Let’s start by saying that I have never been a big fan of the term “configuration management.”  Everywhere that I read about “configuration management,” I feel like I should get out a Buzzword Bingo card with boxes like “agile” and “scrum.”  It seems to be a standard term in the industry, though, so I guess we have to go with it.  Rather than quoting you buzzword-laden slogans from other folks, let me instead offer my own definition: configuration management means “building better processes for building software.”

A good process is one that enhances the productivity of your team, so that you can deliver your users the functionality they need and want, deliver it sooner, and deliver it at a higher quality.  A bad process is one that impedes the productivity of your team, usually either through excessive bureaucracy or what I call thrashing.

We’re all familiar with excessive bureaucracy (“Before you are allowed to commit your changes, please submit a witnessed, notarized, signed copy of Form 7C and we will evaluate your change request at the next biweekly meeting”), but what’s thrashing?

Thrashing means everyone is working hard, but you still aren’t making much progress towards your destination.  Maybe you’re building functionality that your customers don’t need or want, or low priority features rather than essential ones.  Maybe you’re taking so many shortcuts writing the software that you’re writing low quality code full of bugs, costing you more time down the road.  Maybe your bug fixes are introducing new bugs, so the quality of your software isn’t improving even though everyone is scrambling to fix bugs as fast as they are reported.

Maybe management is telling engineers to work on project A in the morning and then changing their mind in the afternoon — now project B is more important — and again the next day — sorry, project A is more important after all.  Maybe people are frequently pulled off their tasks to help out with a tradeshow or other customer demo.  Maybe two engineers are both rewriting the same code in their local trees, not realizing that their changes are about to collide with one another.  Maybe your build or regression test is always broken, and by the time a fix is checked in, new build or regression test breaks have been checked in on top of the existing break.  Maybe your build process is not automated and poorly documented, so that when any two different people build their trees, they end up with different binaries, and people can’t reproduce each other’s bugs.

That’s thrashing.  Under these circumstances, you can work as hard as you want, and you won’t accomplish much.  It’s always tempting to say that everyone just needs to work even harder (more overtime!).  Management sees that the schedule is slipping and sends out an email of “encouragement” saying “we promised to ship on date X — look, we can’t break our promises to customers, so get cracking, people!”  This rarely helps.  (A particularly dishonest but common management tactic is to tell one “aggressive” release date to the engineers and another “conservative” release date to the customers.)
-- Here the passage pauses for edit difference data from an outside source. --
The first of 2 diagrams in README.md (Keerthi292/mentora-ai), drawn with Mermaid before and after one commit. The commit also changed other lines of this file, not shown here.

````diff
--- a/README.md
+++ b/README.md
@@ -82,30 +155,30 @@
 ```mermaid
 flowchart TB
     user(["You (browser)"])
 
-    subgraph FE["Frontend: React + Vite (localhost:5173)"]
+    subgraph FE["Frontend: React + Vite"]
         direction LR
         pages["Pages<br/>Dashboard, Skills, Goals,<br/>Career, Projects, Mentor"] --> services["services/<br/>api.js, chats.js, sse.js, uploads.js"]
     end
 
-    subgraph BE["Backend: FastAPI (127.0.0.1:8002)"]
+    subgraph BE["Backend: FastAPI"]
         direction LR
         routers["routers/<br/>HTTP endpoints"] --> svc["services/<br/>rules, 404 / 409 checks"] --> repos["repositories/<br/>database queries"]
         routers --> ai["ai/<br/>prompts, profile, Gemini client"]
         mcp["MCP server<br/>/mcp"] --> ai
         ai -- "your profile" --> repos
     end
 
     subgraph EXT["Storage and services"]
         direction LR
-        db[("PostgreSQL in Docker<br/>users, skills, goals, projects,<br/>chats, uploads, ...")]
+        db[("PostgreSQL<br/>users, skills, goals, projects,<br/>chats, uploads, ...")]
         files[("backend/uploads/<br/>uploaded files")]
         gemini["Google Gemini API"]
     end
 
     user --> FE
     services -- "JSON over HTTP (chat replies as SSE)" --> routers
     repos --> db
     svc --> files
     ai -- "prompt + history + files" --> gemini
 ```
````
We can’t really help you with excessive bureaucracy.  If your developers spend 5 hours a day sitting in meetings and reading and sending email, sorry, there’s not much we can do about that.  But when it comes to thrashing, better tools can definitely help.
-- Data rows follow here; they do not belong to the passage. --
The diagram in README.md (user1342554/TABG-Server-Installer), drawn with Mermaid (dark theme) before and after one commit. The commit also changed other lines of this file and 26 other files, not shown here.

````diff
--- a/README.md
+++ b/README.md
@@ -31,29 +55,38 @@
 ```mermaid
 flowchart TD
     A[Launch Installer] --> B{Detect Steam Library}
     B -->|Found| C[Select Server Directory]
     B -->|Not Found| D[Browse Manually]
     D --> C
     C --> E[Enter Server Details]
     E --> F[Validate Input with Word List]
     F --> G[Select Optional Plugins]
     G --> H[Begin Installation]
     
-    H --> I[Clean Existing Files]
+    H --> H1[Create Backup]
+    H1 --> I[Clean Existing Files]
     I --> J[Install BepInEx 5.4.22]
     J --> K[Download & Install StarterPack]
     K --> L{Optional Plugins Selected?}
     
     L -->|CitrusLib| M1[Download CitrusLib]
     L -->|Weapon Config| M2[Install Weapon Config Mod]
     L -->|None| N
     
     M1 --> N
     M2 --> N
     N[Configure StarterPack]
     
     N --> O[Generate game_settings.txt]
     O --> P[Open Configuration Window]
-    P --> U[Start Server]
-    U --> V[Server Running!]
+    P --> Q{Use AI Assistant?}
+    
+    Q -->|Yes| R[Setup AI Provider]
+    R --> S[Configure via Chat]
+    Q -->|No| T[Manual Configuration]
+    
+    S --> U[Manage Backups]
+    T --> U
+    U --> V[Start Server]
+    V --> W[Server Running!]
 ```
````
Think about how you or your developers spend a typical day.  I’ll give an example from personal experience.  On several projects I formerly worked on, it would be common for me to spend the first 1-2 hours of each day:

  • Downloading the latest source code from the revision control system
  • Building the software, and addressing any build breaks I hit along the way
  • Running some simple tests on the software, to make sure some basic things work, and fixing or reporting any bugs I hit along the way

Of course, I might get stuck.  If I hit a bug that I couldn’t solve myself, I might have to wait for someone else to fix it.  I’m a big believer in jumping on problems aggressively to unblock the rest of the team as quickly as possible  (if you can fix a build break, go ahead and commit immediately — don’t wait for someone else to fix it), but you have to be careful: it’s irresponsible to make changes to code you don’t understand.  In that case, if the other person doesn’t fix the problem promptly, you can spend days waiting.  (Hopefully you have other projects you can work on so you don’t just have to sit there browsing the web all day.)  Again, this has happened to me on real projects many times.

Wouldn’t it have been better if I could have shortcut those first 1-2 hours of each day and been able to set up a pre-built, pre-tested tree in seconds with Cascade?

Wouldn’t it have been better if those changes that broke builds or regression tests had been rejected — not allowed to be committed into the repository in the first place?

That’s what good configuration management is all about to me.  It’s about building processes that aren’t bureaucratic — they allow people to spend their time doing work rather than jumping through unnecessary hoops and sitting in boring meetings — and increase everyone’s productivity by reducing thrashing.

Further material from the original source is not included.